Check every line of the material for the word "kagunecode". Copy those that have it.

======

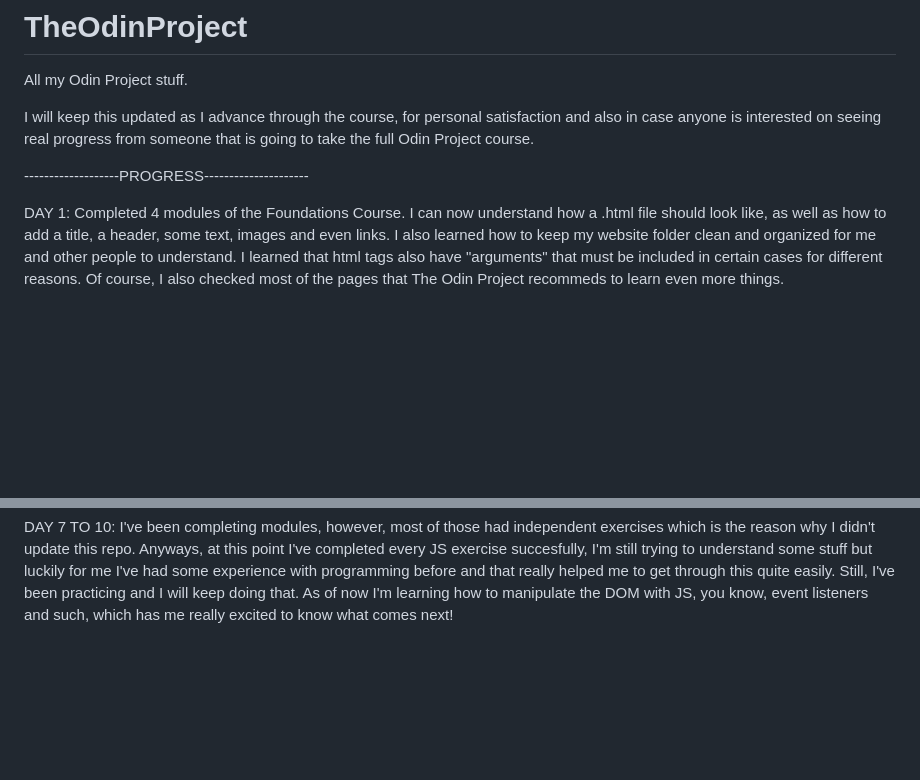
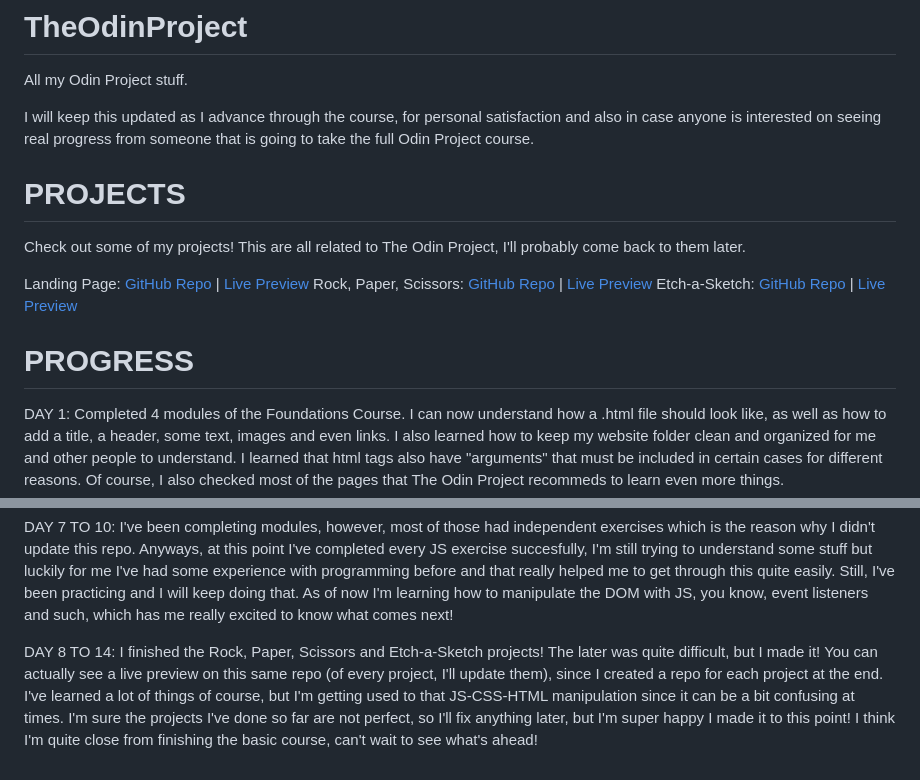
Before and after one commit to kagunecode/TheOdinProject, a Markdown page: README.md, 2 parts joined by grey strips. GitHub-like rendering; blank space fills up the shorter version.

Commit message:
Added links to projects and more updates!

```diff
--- a/README.md
+++ b/README.md
@@ -3,7 +3,15 @@ All my Odin Project stuff.
 
 I will keep this updated as I advance through the course, for personal satisfaction and also in case anyone is interested on seeing real progress from someone that is going to take the full Odin Project course.
 
--------------------PROGRESS---------------------
+# PROJECTS
+
+Check out some of my projects! This are all related to The Odin Project, I'll probably come back to them later.
+
+Landing Page: [GitHub Repo](https://github.com/kagunecode/TOP-landing-page) | [Live Preview](https://kagunecode.github.io/TOP-landing-page/)
+Rock, Paper, Scissors: [GitHub Repo](https://github.com/kagunecode/rpsgame) | [Live Preview](https://kagunecode.github.io/rpsgame/)
+Etch-a-Sketch: [GitHub Repo](https://github.com/kagunecode/etch-a-sketch) | [Live Preview](https://kagunecode.github.io/etch-a-sketch/)
+
+# PROGRESS
 
 DAY 1: Completed 4 modules of the Foundations Course. I can now understand how a .html file should look like, as well as how to add a title, a header, some text, images and even links. I also learned how to keep my website folder clean and organized for me and other people to understand. I learned that html tags also have "arguments" that must be included in certain cases for different reasons. Of course, I also checked most of the pages that The Odin Project recommeds to learn even more things.
 
@@ -22,3 +30,5 @@ DAY 4 - 5: I forgot to comment on my progress on day 4. Basically I finished the
 DAY 6: I went through most of the Javascript sections. I can now do full conditional statemets with the different types of operators as well. I didn't update this repo with much code since all the practice was made on several websites, but I hope tomorrow I will add some cool code with a full project! Also, I read a bit on my own and learned some cool tricks on HTML and CSS.
 
 DAY 7 TO 10: I've been completing modules, however, most of those had independent exercises which is the reason why I didn't update this repo. Anyways, at this point I've completed every JS exercise succesfully, I'm still trying to understand some stuff but luckily for me I've had some experience with programming before and that really helped me to get through this quite easily. Still, I've been practicing and I will keep doing that. As of now I'm learning how to manipulate the DOM with JS, you know, event listeners and such, which has me really excited to know what comes next!
+
+DAY 8 TO 14: I finished the Rock, Paper, Scissors and Etch-a-Sketch projects! The later was quite difficult, but I made it! You can actually see a live preview on this same repo (of every project, I'll update them), since I created a repo for each project at the end. I've learned a lot of things of course, but I'm getting used to that JS-CSS-HTML manipulation since it can be a bit confusing at times. I'm sure the projects I've done so far are not perfect, so I'll fix anything later, but I'm super happy I made it to this point! I think I'm quite close from finishing the basic course, can't wait to see what's ahead!
```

======

Response box
Before and after one commit to kagunecode/TheOdinProject, a Markdown page: README.md, 2 parts joined by grey strips. GitHub-like rendering; blank space fills up the shorter version.
+Landing Page: [GitHub Repo](https://github.com/kagunecode/TOP-landing-page) | [Live Preview](https://kagunecode.github.io/TOP-landing-page/)
+Rock, Paper, Scissors: [GitHub Repo](https://github.com/kagunecode/rpsgame) | [Live Preview](https://kagunecode.github.io/rpsgame/)
+Etch-a-Sketch: [GitHub Repo](https://github.com/kagunecode/etch-a-sketch) | [Live Preview](https://kagunecode.github.io/etch-a-sketch/)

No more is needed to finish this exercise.